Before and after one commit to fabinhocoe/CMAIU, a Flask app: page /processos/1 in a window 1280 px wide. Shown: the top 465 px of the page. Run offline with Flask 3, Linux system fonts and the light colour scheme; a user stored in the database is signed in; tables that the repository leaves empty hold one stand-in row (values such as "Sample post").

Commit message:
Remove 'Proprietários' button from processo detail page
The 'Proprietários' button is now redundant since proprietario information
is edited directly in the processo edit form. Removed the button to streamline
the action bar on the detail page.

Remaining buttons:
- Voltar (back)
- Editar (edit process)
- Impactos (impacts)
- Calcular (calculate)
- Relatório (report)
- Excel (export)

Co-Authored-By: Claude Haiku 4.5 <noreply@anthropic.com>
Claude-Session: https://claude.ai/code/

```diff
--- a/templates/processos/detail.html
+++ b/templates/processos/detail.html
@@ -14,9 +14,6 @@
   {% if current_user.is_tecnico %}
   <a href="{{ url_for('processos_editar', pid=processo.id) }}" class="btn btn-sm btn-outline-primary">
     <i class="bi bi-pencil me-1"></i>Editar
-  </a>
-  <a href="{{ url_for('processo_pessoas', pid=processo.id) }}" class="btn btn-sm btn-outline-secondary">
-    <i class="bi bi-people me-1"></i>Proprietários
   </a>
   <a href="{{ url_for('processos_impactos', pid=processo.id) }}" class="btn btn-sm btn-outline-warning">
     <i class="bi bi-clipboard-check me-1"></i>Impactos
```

--- --- ---

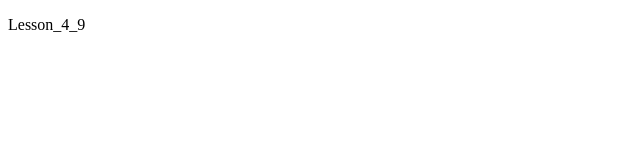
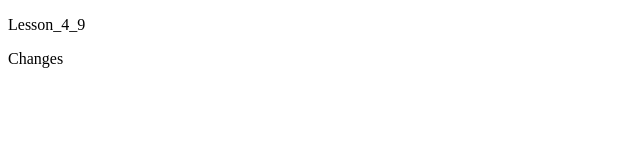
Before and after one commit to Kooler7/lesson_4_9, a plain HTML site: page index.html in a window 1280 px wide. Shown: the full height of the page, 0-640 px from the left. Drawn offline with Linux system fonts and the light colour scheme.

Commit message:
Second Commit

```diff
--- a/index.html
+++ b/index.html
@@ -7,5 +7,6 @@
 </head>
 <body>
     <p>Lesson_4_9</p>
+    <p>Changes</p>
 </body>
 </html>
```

--- --- ---

Task requirements: Copy, from the data above, every line where the word "detail" appears.

Result of the task:
Remove 'Proprietários' button from processo detail page
the action bar on the detail page.
--- a/templates/processos/detail.html
+++ b/templates/processos/detail.html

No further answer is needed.